Records drawn from a dataset
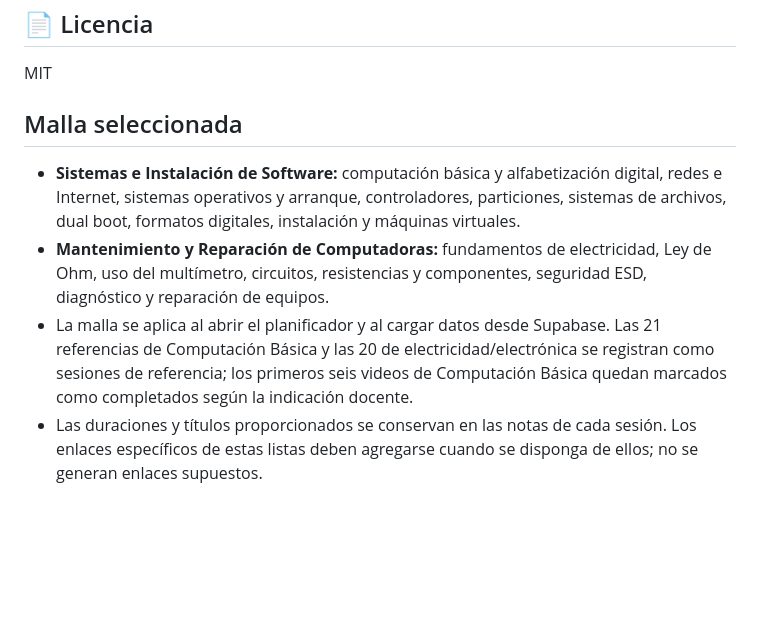
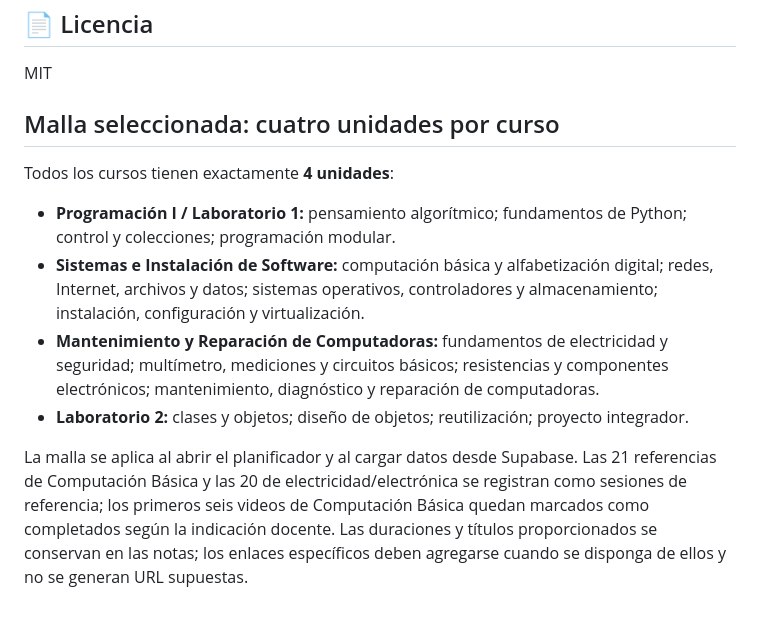
Before and after one commit to Alexandrentt/4to-Computacion, a Markdown page: poo_basico/README.md, the part around the change. Rendered like a GitHub page; blank space fills up the shorter version.

Commit message:
Document the four-unit structure across all courses

```diff
--- a/poo_basico/README.md
+++ b/poo_basico/README.md
@@ -96,9 +96,13 @@ poo_basico/
 MIT
 
 
-## Malla seleccionada
+## Malla seleccionada: cuatro unidades por curso
 
-- **Sistemas e Instalación de Software:** computación básica y alfabetización digital, redes e Internet, sistemas operativos y arranque, controladores, particiones, sistemas de archivos, dual boot, formatos digitales, instalación y máquinas virtuales.
-- **Mantenimiento y Reparación de Computadoras:** fundamentos de electricidad, Ley de Ohm, uso del multímetro, circuitos, resistencias y componentes, seguridad ESD, diagnóstico y reparación de equipos.
-- La malla se aplica al abrir el planificador y al cargar datos desde Supabase. Las 21 referencias de Computación Básica y las 20 de electricidad/electrónica se registran como sesiones de referencia; los primeros seis videos de Computación Básica quedan marcados como completados según la indicación docente.
-- Las duraciones y títulos proporcionados se conservan en las notas de cada sesión. Los enlaces específicos de estas listas deben agregarse cuando se disponga de ellos; no se generan enlaces supuestos.
+Todos los cursos tienen exactamente **4 unidades**:
+
+- **Programación I / Laboratorio 1:** pensamiento algorítmico; fundamentos de Python; control y colecciones; programación modular.
+- **Sistemas e Instalación de Software:** computación básica y alfabetización digital; redes, Internet, archivos y datos; sistemas operativos, controladores y almacenamiento; instalación, configuración y virtualización.
+- **Mantenimiento y Reparación de Computadoras:** fundamentos de electricidad y seguridad; multímetro, mediciones y circuitos básicos; resistencias y componentes electrónicos; mantenimiento, diagnóstico y reparación de computadoras.
+- **Laboratorio 2:** clases y objetos; diseño de objetos; reutilización; proyecto integrador.
+
+La malla se aplica al abrir el planificador y al cargar datos desde Supabase. Las 21 referencias de Computación Básica y las 20 de electricidad/electrónica se registran como sesiones de referencia; los primeros seis videos de Computación Básica quedan marcados como completados según la indicación docente. Las duraciones y títulos proporcionados se conservan en las notas; los enlaces específicos deben agregarse cuando se disponga de ellos y no se generan URL supuestas.
```
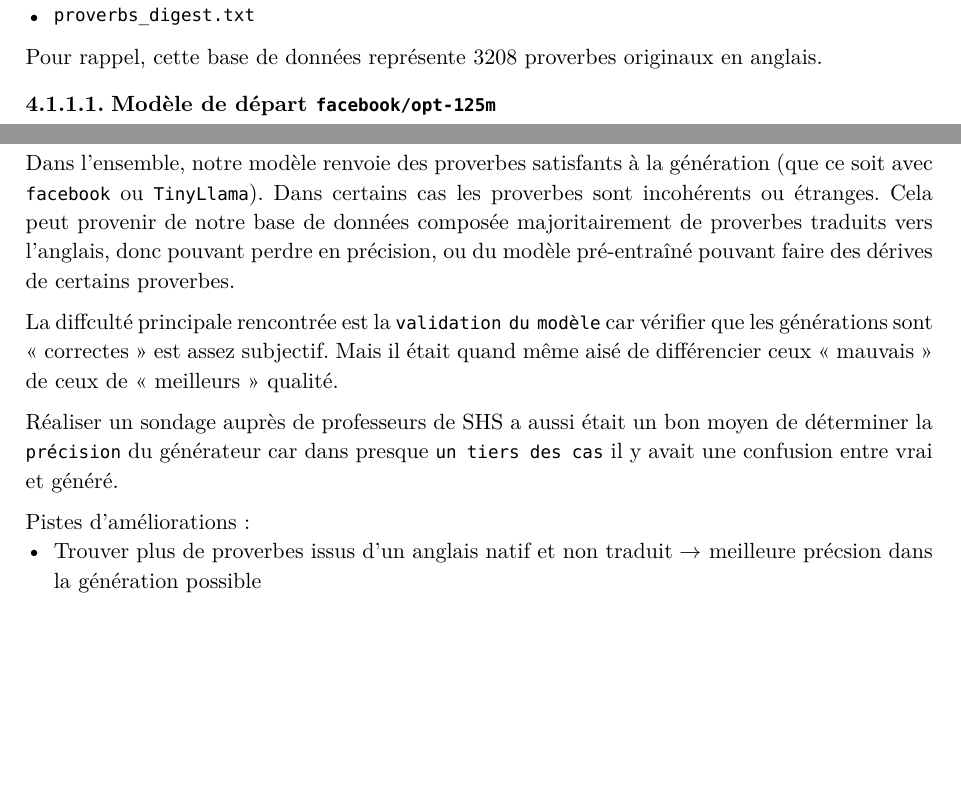
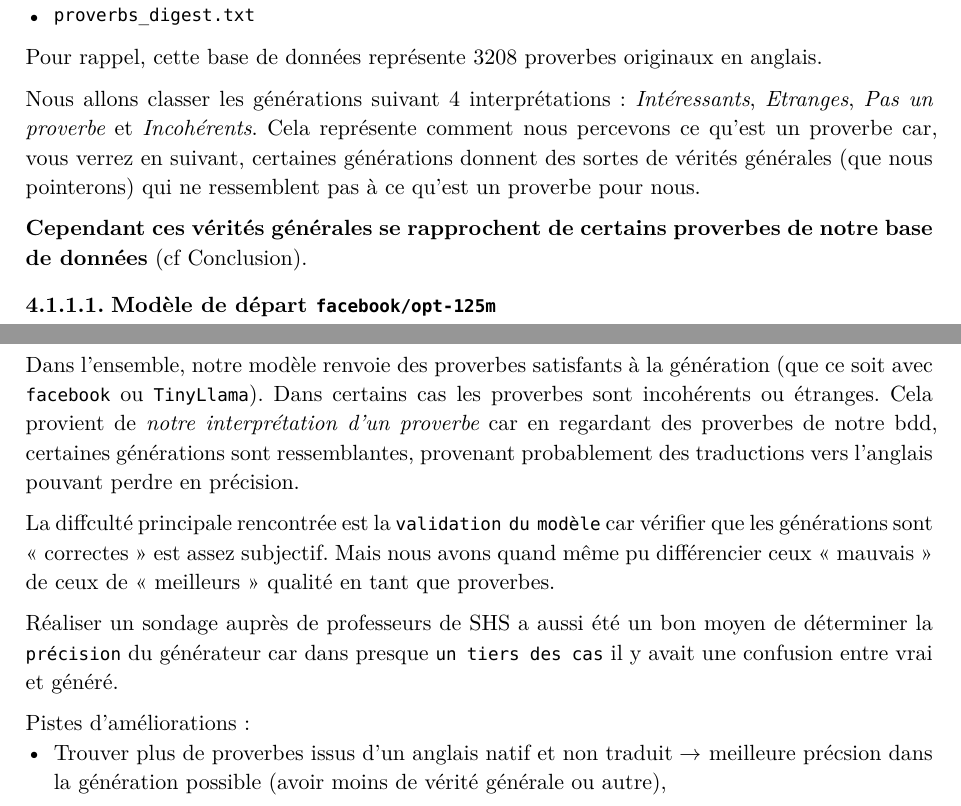
Before and after one commit to louis-thevenet/n7-deep-learning, a Typst document (rapport/rapport.typ): two parts of pages 6 and 11 of 11 before the commit and two parts of pages 6 and 11 of 12 after it, joined at a grey line, cut so that both start at the same text, the shorter picture padded with empty space. The pictures show the PDF file rapport/rapport.pdf that the author committed with the source.

Commit message:
feat: edit rapport

```diff
--- a/rapport/rapport.typ
+++ b/rapport/rapport.typ
@@ -195,6 +195,11 @@
 - `proverbs_digest.txt`
 
 Pour rappel, cette base de données représente 3208 proverbes originaux en anglais.
+
+Nous allons classer les générations suivant 4 interprétations : _Intéressants_, _Etranges_, _Pas un proverbe_ et  _Incohérents_. Cela représente comment nous percevons ce qu'est un proverbe car, vous verrez en suivant, certaines générations donnent des sortes de vérités générales (que nous pointerons) qui ne ressemblent pas à ce qu'est un proverbe pour nous.
+
+*Cependant ces vérités générales se rapprochent de certains proverbes de notre base de données* (cf Conclusion).
+
 ==== Modèle de départ `facebook/opt-125m`
 #figure(caption: [En partant de "A"])[
   #table(
@@ -630,7 +635,7 @@
 
 = Conclusion
 
-Dans l'ensemble, notre modèle renvoie des proverbes satisfants à la génération (que ce soit avec `facebook` ou `TinyLlama`). Dans certains cas les proverbes sont incohérents ou étranges. Cela peut provenir de notre base de données composée majoritairement de proverbes traduits vers l'anglais, donc pouvant perdre en précision, ou du modèle pré-entraîné pouvant faire des dérives de certains proverbes.
+Dans l'ensemble, notre modèle renvoie des proverbes satisfants à la génération (que ce soit avec `facebook` ou `TinyLlama`). Dans certains cas les proverbes sont incohérents ou étranges. Cela provient de _notre interprétation d'un proverbe_ car en regardant des proverbes de notre bdd, certaines générations sont ressemblantes, provenant probablement des traductions vers l'anglais pouvant perdre en précision.
 
-La diffculté principale rencontrée est la `validation du modèle` car vérifier que les générations sont "correctes" est assez subjectif. Mais il était quand même aisé de différencier ceux "mauvais" de ceux de "meilleurs" qualité.
+La diffculté principale rencontrée est la `validation du modèle` car vérifier que les générations sont "correctes" est assez subjectif. Mais nous avons quand même pu différencier ceux "mauvais" de ceux de "meilleurs" qualité en tant que proverbes.
 
@@ -638,2 +643,4 @@
 
 Pistes d'améliorations :
+- Trouver plus de proverbes issus d'un anglais natif et non traduit $arrow$ meilleure précsion dans la génération possible (avoir moins de vérité générale ou autre),
+- Tester différents réseaux et déterminer lequel serait le plus adapaté à notre problème de génération.
```
Also changed, not shown: rapport/rapport.pdf, rapport/rapport.typ (4 more changed lines).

> _What the exercise asks_
With the pictures removed, return each record above exactly as given.

> _Exercise result_
Before and after one commit to Alexandrentt/4to-Computacion, a Markdown page: poo_basico/README.md, the part around the change. Rendered like a GitHub page; blank space fills up the shorter version.

Commit message:
Document the four-unit structure across all courses

```diff
--- a/poo_basico/README.md
+++ b/poo_basico/README.md
@@ -96,9 +96,13 @@ poo_basico/
 MIT
 
 
-## Malla seleccionada
+## Malla seleccionada: cuatro unidades por curso
 
-- **Sistemas e Instalación de Software:** computación básica y alfabetización digital, redes e Internet, sistemas operativos y arranque, controladores, particiones, sistemas de archivos, dual boot, formatos digitales, instalación y máquinas virtuales.
-- **Mantenimiento y Reparación de Computadoras:** fundamentos de electricidad, Ley de Ohm, uso del multímetro, circuitos, resistencias y componentes, seguridad ESD, diagnóstico y reparación de equipos.
-- La malla se aplica al abrir el planificador y al cargar datos desde Supabase. Las 21 referencias de Computación Básica y las 20 de electricidad/electrónica se registran como sesiones de referencia; los primeros seis videos de Computación Básica quedan marcados como completados según la indicación docente.
-- Las duraciones y títulos proporcionados se conservan en las notas de cada sesión. Los enlaces específicos de estas listas deben agregarse cuando se disponga de ellos; no se generan enlaces supuestos.
+Todos los cursos tienen exactamente **4 unidades**:
+
+- **Programación I / Laboratorio 1:** pensamiento algorítmico; fundamentos de Python; control y colecciones; programación modular.
+- **Sistemas e Instalación de Software:** computación básica y alfabetización digital; redes, Internet, archivos y datos; sistemas operativos, controladores y almacenamiento; instalación, configuración y virtualización.
+- **Mantenimiento y Reparación de Computadoras:** fundamentos de electricidad y seguridad; multímetro, mediciones y circuitos básicos; resistencias y componentes electrónicos; mantenimiento, diagnóstico y reparación de computadoras.
+- **Laboratorio 2:** clases y objetos; diseño de objetos; reutilización; proyecto integrador.
+
+La malla se aplica al abrir el planificador y al cargar datos desde Supabase. Las 21 referencias de Computación Básica y las 20 de electricidad/electrónica se registran como sesiones de referencia; los primeros seis videos de Computación Básica quedan marcados como completados según la indicación docente. Las duraciones y títulos proporcionados se conservan en las notas; los enlaces específicos deben agregarse cuando se disponga de ellos y no se generan URL supuestas.
```
Before and after one commit to louis-thevenet/n7-deep-learning, a Typst document (rapport/rapport.typ): two parts of pages 6 and 11 of 11 before the commit and two parts of pages 6 and 11 of 12 after it, joined at a grey line, cut so that both start at the same text, the shorter picture padded with empty space. The pictures show the PDF file rapport/rapport.pdf that the author committed with the source.

Commit message:
feat: edit rapport

```diff
--- a/rapport/rapport.typ
+++ b/rapport/rapport.typ
@@ -195,6 +195,11 @@
 - `proverbs_digest.txt`
 
 Pour rappel, cette base de données représente 3208 proverbes originaux en anglais.
+
+Nous allons classer les générations suivant 4 interprétations : _Intéressants_, _Etranges_, _Pas un proverbe_ et  _Incohérents_. Cela représente comment nous percevons ce qu'est un proverbe car, vous verrez en suivant, certaines générations donnent des sortes de vérités générales (que nous pointerons) qui ne ressemblent pas à ce qu'est un proverbe pour nous.
+
+*Cependant ces vérités générales se rapprochent de certains proverbes de notre base de données* (cf Conclusion).
+
 ==== Modèle de départ `facebook/opt-125m`
 #figure(caption: [En partant de "A"])[
   #table(
@@ -630,7 +635,7 @@
 
 = Conclusion
 
-Dans l'ensemble, notre modèle renvoie des proverbes satisfants à la génération (que ce soit avec `facebook` ou `TinyLlama`). Dans certains cas les proverbes sont incohérents ou étranges. Cela peut provenir de notre base de données composée majoritairement de proverbes traduits vers l'anglais, donc pouvant perdre en précision, ou du modèle pré-entraîné pouvant faire des dérives de certains proverbes.
+Dans l'ensemble, notre modèle renvoie des proverbes satisfants à la génération (que ce soit avec `facebook` ou `TinyLlama`). Dans certains cas les proverbes sont incohérents ou étranges. Cela provient de _notre interprétation d'un proverbe_ car en regardant des proverbes de notre bdd, certaines générations sont ressemblantes, provenant probablement des traductions vers l'anglais pouvant perdre en précision.
 
-La diffculté principale rencontrée est la `validation du modèle` car vérifier que les générations sont "correctes" est assez subjectif. Mais il était quand même aisé de différencier ceux "mauvais" de ceux de "meilleurs" qualité.
+La diffculté principale rencontrée est la `validation du modèle` car vérifier que les générations sont "correctes" est assez subjectif. Mais nous avons quand même pu différencier ceux "mauvais" de ceux de "meilleurs" qualité en tant que proverbes.
 
@@ -638,2 +643,4 @@
 
 Pistes d'améliorations :
+- Trouver plus de proverbes issus d'un anglais natif et non traduit $arrow$ meilleure précsion dans la génération possible (avoir moins de vérité générale ou autre),
+- Tester différents réseaux et déterminer lequel serait le plus adapaté à notre problème de génération.
```
Also changed, not shown: rapport/rapport.pdf, rapport/rapport.typ (4 more changed lines).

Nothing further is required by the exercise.